§ MATERIAL PROVIDED
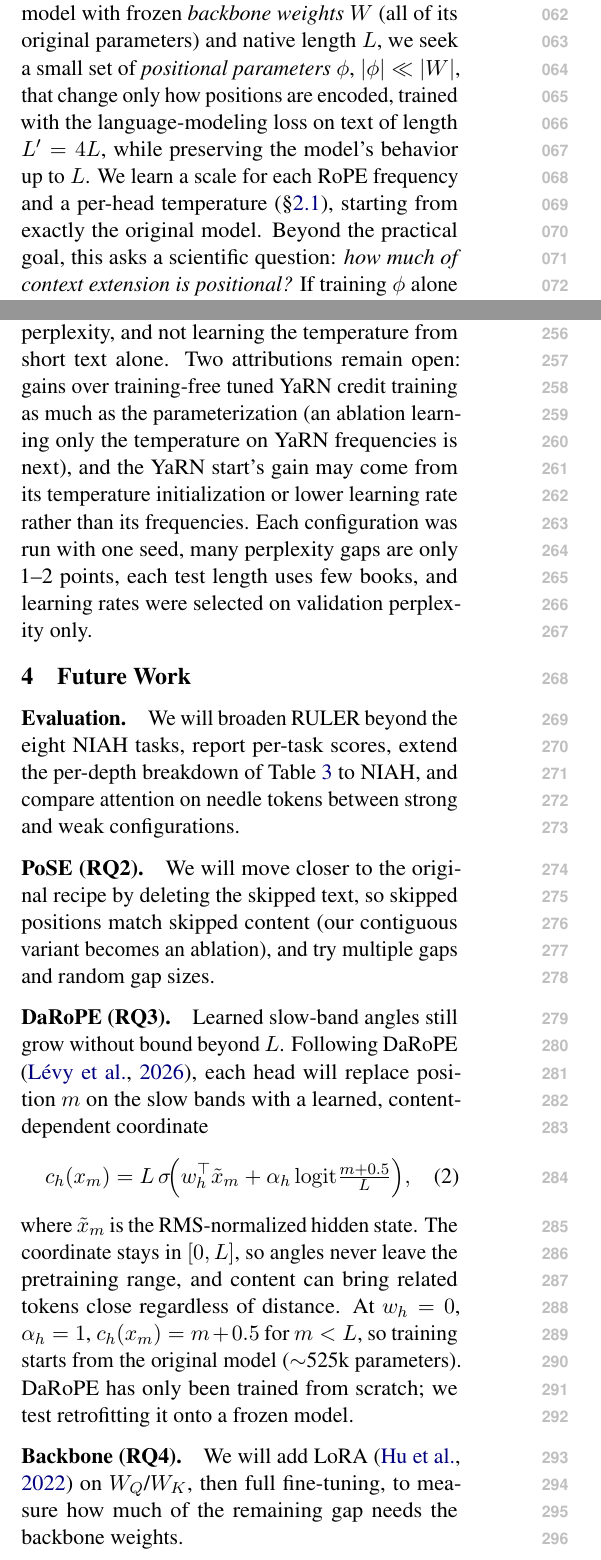
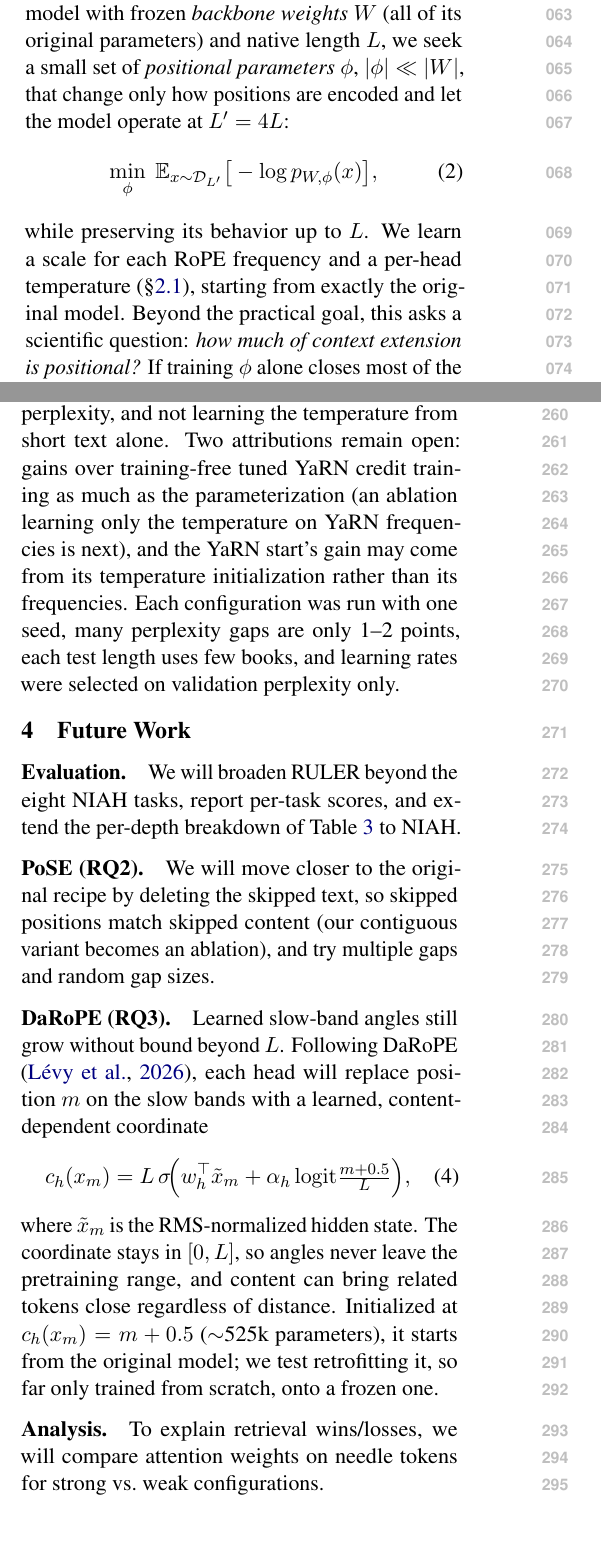
Before and after one commit to francesco55/FrozenRoPE, a LaTeX paper (report/midway/main.tex, which reads report/midway/results.tex): two parts of the columns of pages 1 and 4 of 7 before the commit and two parts of the columns of pages 1 and 4 of 6 after it, joined at a grey line, cut so that both start at the same text, the shorter picture padded with empty space. Compiled offline with pdfLaTeX.

Commit message:
docs: add back then cut 3

```diff
--- a/report/midway/main.tex
+++ b/report/midway/main.tex
@@ -50,7 +53,11 @@ RoPE divides each head's query and key vectors into $d/2$ two-dimensional \emph{
 Position Interpolation (PI; \citealp{chen2023pi}) divides every position by $L'/L$, which keeps slow-band angles in range but also compresses the fast bands; it harms the model even at 4k. YaRN \citep{peng2024yarn} interpolates only the slow bands and sharpens attention with a temperature, but it applies one hand-designed rule to every head, and its default settings fall far short of settings found by a grid search on validation data (Table~\ref{tab:main}).
 
 \paragraph{Task.}
-We treat context extension as a parameter-efficient learning problem. Given a pretrained model with frozen \emph{backbone weights} $W$ (all of its original parameters) and native length $L$, we seek a small set of \emph{positional parameters} $\phi$, $|\phi| \ll |W|$, that change only how positions are encoded, trained with the language-modeling loss on text of length $L' = 4L$, while preserving the model's behavior up to $L$. We learn a scale for each RoPE frequency and a per-head temperature (\S\ref{sec:method}), starting from exactly the original model. Beyond the practical goal, this asks a scientific question: \emph{how much of context extension is positional?} If training $\phi$ alone closes most of the gap to fine-tuning $W$, the length limit lies in how positions are encoded, not in the backbone weights.
+We treat context extension as a parameter-efficient learning problem. Given a pretrained model with frozen \emph{backbone weights} $W$ (all of its original parameters) and native length $L$, we seek a small set of \emph{positional parameters} $\phi$, $|\phi| \ll |W|$, that change only how positions are encoded and let the model operate at $L' = 4L$:
+\begin{equation}
+\min_{\phi}\; \mathbb{E}_{x\sim\mathcal{D}_{L'}}\big[-\log p_{W,\phi}(x)\big],
+\end{equation}
+while preserving its behavior up to $L$. We learn a scale for each RoPE frequency and a per-head temperature (\S\ref{sec:method}), starting from exactly the original model. Beyond the practical goal, this asks a scientific question: \emph{how much of context extension is positional?} If training $\phi$ alone closes most of the gap to fine-tuning $W$, the length limit lies in how positions are encoded, not in the backbone weights.
 
 \paragraph{Questions and progress.}
 RQ1 asks what learning RoPE parameters per model, layer or head on a frozen backbone adds beyond tuned YaRN; RQ2 whether they can be learned from 4k sequences alone with PoSE position skipping \citep{zhu2024pose}; RQ3 whether slow bands should instead learn a content-dependent coordinate, as in DaRoPE \citep{levy2026darope}; and RQ4 which backbone weights must change to close what remains. RQ1 is complete on test data: every configuration with a learned temperature beats tuned YaRN on 16k perplexity, and the best one also on RULER (\S\ref{sec:results}). For RQ2, models trained on 4k text match long-data training up to 8k but fail to retrieve at 16k.
@@ -124,9 +131,8 @@ A training run takes 12--15 minutes on one A100 / L40S-class GPU, the YaRN grid
 % Still to mention: RQ4 (LoRA \citep{hu2022lora}, full fine-tuning) and short-context benchmarks.
 
 \paragraph{Evaluation.}
-We will broaden RULER beyond the eight NIAH tasks, report per-task scores, extend the
-per-depth breakdown of Table~\ref{tab:depth} to NIAH, and compare attention on needle
-tokens between strong and weak configurations.
+We will broaden RULER beyond the eight NIAH tasks, report per-task scores, and extend the
+per-depth breakdown of Table~\ref{tab:depth} to NIAH.
 
 \paragraph{PoSE (RQ2).}
 We will move closer to the original recipe by deleting the skipped text, so skipped
@@ -138,11 +144,11 @@ Learned slow-band angles still grow without bound beyond $L$. Following DaRoPE \
 \begin{equation}
 c_h(x_m) = L\,\sigma\!\Big(w_h^\top \tilde x_m + \alpha_h\,\mathrm{logit}\tfrac{m+0.5}{L}\Big),
 \end{equation}
-where $\tilde x_m$ is the RMS-normalized hidden state. The coordinate stays in $[0, L]$, so angles never leave the pretraining range, and content can bring related tokens close regardless of distance. At $w_h = 0$, $\alpha_h = 1$, $c_h(x_m) = m + 0.5$ for $m < L$, so training starts from the original model (${\sim}$525k parameters). DaRoPE has only been trained from scratch; we test retrofitting it onto a frozen model.
+where $\tilde x_m$ is the RMS-normalized hidden state. The coordinate stays in $[0, L]$, so angles never leave the pretraining range, and content can bring related tokens close regardless of distance. Initialized at $c_h(x_m) = m + 0.5$ (${\sim}$525k parameters), it starts from the original model; we test retrofitting it, so far only trained from scratch, onto a frozen one.
 
-\paragraph{Backbone (RQ4).}
-We will add LoRA \citep{hu2022lora} on $W_Q$/$W_K$, then full fine-tuning, to measure
-how much of the remaining gap needs the backbone weights.
+\paragraph{Analysis.}
+To explain retrieval wins/losses, we will compare attention weights on
+needle tokens for strong vs.\ weak configurations.
 
 \bibliography{references}
 
--- a/report/midway/results.tex
+++ b/report/midway/results.tex
@@ -88,4 +88,4 @@ Trained only on 4k text, PoSE models beat tuned YaRN on perplexity at every leng
 The frequency-only and PoSE failures above come with perplexity similar to or better than tuned YaRN (Appendix, Figure~\ref{fig:ppl-ruler}): perplexity mostly rewards using the last few sentences, while retrieval needs text far back. The two retrieval tests also disagree. The per-head model started from YaRN is best on RULER but fails passkey at 16k, while the shared models pass it as often as tuned YaRN. The haystack does not explain this: the same model does well on RULER's repeated-sentence haystack. We take RULER, which averages eight tasks with 500 samples each, as the main measure and leave the passkey gap to future analysis (\S\ref{sec:future}).
 
 \paragraph{Summary and caveats.}
-Our best model, per head and started from YaRN, meets the success criterion on perplexity and RULER. The results suggest selecting models by retrieval rather than perplexity, and not learning the temperature from short text alone. Two attributions remain open: gains over training-free tuned YaRN credit training as much as the parameterization (an ablation learning only the temperature on YaRN frequencies is next), and the YaRN start's gain may come from its temperature initialization or lower learning rate rather than its frequencies. Each configuration was run with one seed, many perplexity gaps are only 1--2 points, each test length uses few books, and learning rates were selected on validation perplexity only.
+Our best model, per head and started from YaRN, meets the success criterion on perplexity and RULER. The results suggest selecting models by retrieval rather than perplexity, and not learning the temperature from short text alone. Two attributions remain open: gains over training-free tuned YaRN credit training as much as the parameterization (an ablation learning only the temperature on YaRN frequencies is next), and the YaRN start's gain may come from its temperature initialization rather than its frequencies. Each configuration was run with one seed, many perplexity gaps are only 1--2 points, each test length uses few books, and learning rates were selected on validation perplexity only.
```
Also changed, not shown: report/midway/results_appendix.tex (+0 -10 lines), report/midway/results_table.tex (+1 -1 lines), report/midway/main.tex (8 more changed lines), report/midway/results.tex (6 more changed lines).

§ TO DO
Return the complete data unchanged and include none of the pictures.

§ SOLUTION FOR THIS EXERCISE
Before and after one commit to francesco55/FrozenRoPE, a LaTeX paper (report/midway/main.tex, which reads report/midway/results.tex): two parts of the columns of pages 1 and 4 of 7 before the commit and two parts of the columns of pages 1 and 4 of 6 after it, joined at a grey line, cut so that both start at the same text, the shorter picture padded with empty space. Compiled offline with pdfLaTeX.

Commit message:
docs: add back then cut 3

```diff
--- a/report/midway/main.tex
+++ b/report/midway/main.tex
@@ -50,7 +53,11 @@ RoPE divides each head's query and key vectors into $d/2$ two-dimensional \emph{
 Position Interpolation (PI; \citealp{chen2023pi}) divides every position by $L'/L$, which keeps slow-band angles in range but also compresses the fast bands; it harms the model even at 4k. YaRN \citep{peng2024yarn} interpolates only the slow bands and sharpens attention with a temperature, but it applies one hand-designed rule to every head, and its default settings fall far short of settings found by a grid search on validation data (Table~\ref{tab:main}).
 
 \paragraph{Task.}
-We treat context extension as a parameter-efficient learning problem. Given a pretrained model with frozen \emph{backbone weights} $W$ (all of its original parameters) and native length $L$, we seek a small set of \emph{positional parameters} $\phi$, $|\phi| \ll |W|$, that change only how positions are encoded, trained with the language-modeling loss on text of length $L' = 4L$, while preserving the model's behavior up to $L$. We learn a scale for each RoPE frequency and a per-head temperature (\S\ref{sec:method}), starting from exactly the original model. Beyond the practical goal, this asks a scientific question: \emph{how much of context extension is positional?} If training $\phi$ alone closes most of the gap to fine-tuning $W$, the length limit lies in how positions are encoded, not in the backbone weights.
+We treat context extension as a parameter-efficient learning problem. Given a pretrained model with frozen \emph{backbone weights} $W$ (all of its original parameters) and native length $L$, we seek a small set of \emph{positional parameters} $\phi$, $|\phi| \ll |W|$, that change only how positions are encoded and let the model operate at $L' = 4L$:
+\begin{equation}
+\min_{\phi}\; \mathbb{E}_{x\sim\mathcal{D}_{L'}}\big[-\log p_{W,\phi}(x)\big],
+\end{equation}
+while preserving its behavior up to $L$. We learn a scale for each RoPE frequency and a per-head temperature (\S\ref{sec:method}), starting from exactly the original model. Beyond the practical goal, this asks a scientific question: \emph{how much of context extension is positional?} If training $\phi$ alone closes most of the gap to fine-tuning $W$, the length limit lies in how positions are encoded, not in the backbone weights.
 
 \paragraph{Questions and progress.}
 RQ1 asks what learning RoPE parameters per model, layer or head on a frozen backbone adds beyond tuned YaRN; RQ2 whether they can be learned from 4k sequences alone with PoSE position skipping \citep{zhu2024pose}; RQ3 whether slow bands should instead learn a content-dependent coordinate, as in DaRoPE \citep{levy2026darope}; and RQ4 which backbone weights must change to close what remains. RQ1 is complete on test data: every configuration with a learned temperature beats tuned YaRN on 16k perplexity, and the best one also on RULER (\S\ref{sec:results}). For RQ2, models trained on 4k text match long-data training up to 8k but fail to retrieve at 16k.
@@ -124,9 +131,8 @@ A training run takes 12--15 minutes on one A100 / L40S-class GPU, the YaRN grid
 % Still to mention: RQ4 (LoRA \citep{hu2022lora}, full fine-tuning) and short-context benchmarks.
 
 \paragraph{Evaluation.}
-We will broaden RULER beyond the eight NIAH tasks, report per-task scores, extend the
-per-depth breakdown of Table~\ref{tab:depth} to NIAH, and compare attention on needle
-tokens between strong and weak configurations.
+We will broaden RULER beyond the eight NIAH tasks, report per-task scores, and extend the
+per-depth breakdown of Table~\ref{tab:depth} to NIAH.
 
 \paragraph{PoSE (RQ2).}
 We will move closer to the original recipe by deleting the skipped text, so skipped
@@ -138,11 +144,11 @@ Learned slow-band angles still grow without bound beyond $L$. Following DaRoPE \
 \begin{equation}
 c_h(x_m) = L\,\sigma\!\Big(w_h^\top \tilde x_m + \alpha_h\,\mathrm{logit}\tfrac{m+0.5}{L}\Big),
 \end{equation}
-where $\tilde x_m$ is the RMS-normalized hidden state. The coordinate stays in $[0, L]$, so angles never leave the pretraining range, and content can bring related tokens close regardless of distance. At $w_h = 0$, $\alpha_h = 1$, $c_h(x_m) = m + 0.5$ for $m < L$, so training starts from the original model (${\sim}$525k parameters). DaRoPE has only been trained from scratch; we test retrofitting it onto a frozen model.
+where $\tilde x_m$ is the RMS-normalized hidden state. The coordinate stays in $[0, L]$, so angles never leave the pretraining range, and content can bring related tokens close regardless of distance. Initialized at $c_h(x_m) = m + 0.5$ (${\sim}$525k parameters), it starts from the original model; we test retrofitting it, so far only trained from scratch, onto a frozen one.
 
-\paragraph{Backbone (RQ4).}
-We will add LoRA \citep{hu2022lora} on $W_Q$/$W_K$, then full fine-tuning, to measure
-how much of the remaining gap needs the backbone weights.
+\paragraph{Analysis.}
+To explain retrieval wins/losses, we will compare attention weights on
+needle tokens for strong vs.\ weak configurations.
 
 \bibliography{references}
 
--- a/report/midway/results.tex
+++ b/report/midway/results.tex
@@ -88,4 +88,4 @@ Trained only on 4k text, PoSE models beat tuned YaRN on perplexity at every leng
 The frequency-only and PoSE failures above come with perplexity similar to or better than tuned YaRN (Appendix, Figure~\ref{fig:ppl-ruler}): perplexity mostly rewards using the last few sentences, while retrieval needs text far back. The two retrieval tests also disagree. The per-head model started from YaRN is best on RULER but fails passkey at 16k, while the shared models pass it as often as tuned YaRN. The haystack does not explain this: the same model does well on RULER's repeated-sentence haystack. We take RULER, which averages eight tasks with 500 samples each, as the main measure and leave the passkey gap to future analysis (\S\ref{sec:future}).
 
 \paragraph{Summary and caveats.}
-Our best model, per head and started from YaRN, meets the success criterion on perplexity and RULER. The results suggest selecting models by retrieval rather than perplexity, and not learning the temperature from short text alone. Two attributions remain open: gains over training-free tuned YaRN credit training as much as the parameterization (an ablation learning only the temperature on YaRN frequencies is next), and the YaRN start's gain may come from its temperature initialization or lower learning rate rather than its frequencies. Each configuration was run with one seed, many perplexity gaps are only 1--2 points, each test length uses few books, and learning rates were selected on validation perplexity only.
+Our best model, per head and started from YaRN, meets the success criterion on perplexity and RULER. The results suggest selecting models by retrieval rather than perplexity, and not learning the temperature from short text alone. Two attributions remain open: gains over training-free tuned YaRN credit training as much as the parameterization (an ablation learning only the temperature on YaRN frequencies is next), and the YaRN start's gain may come from its temperature initialization rather than its frequencies. Each configuration was run with one seed, many perplexity gaps are only 1--2 points, each test length uses few books, and learning rates were selected on validation perplexity only.
```
Also changed, not shown: report/midway/results_appendix.tex (+0 -10 lines), report/midway/results_table.tex (+1 -1 lines), report/midway/main.tex (8 more changed lines), report/midway/results.tex (6 more changed lines).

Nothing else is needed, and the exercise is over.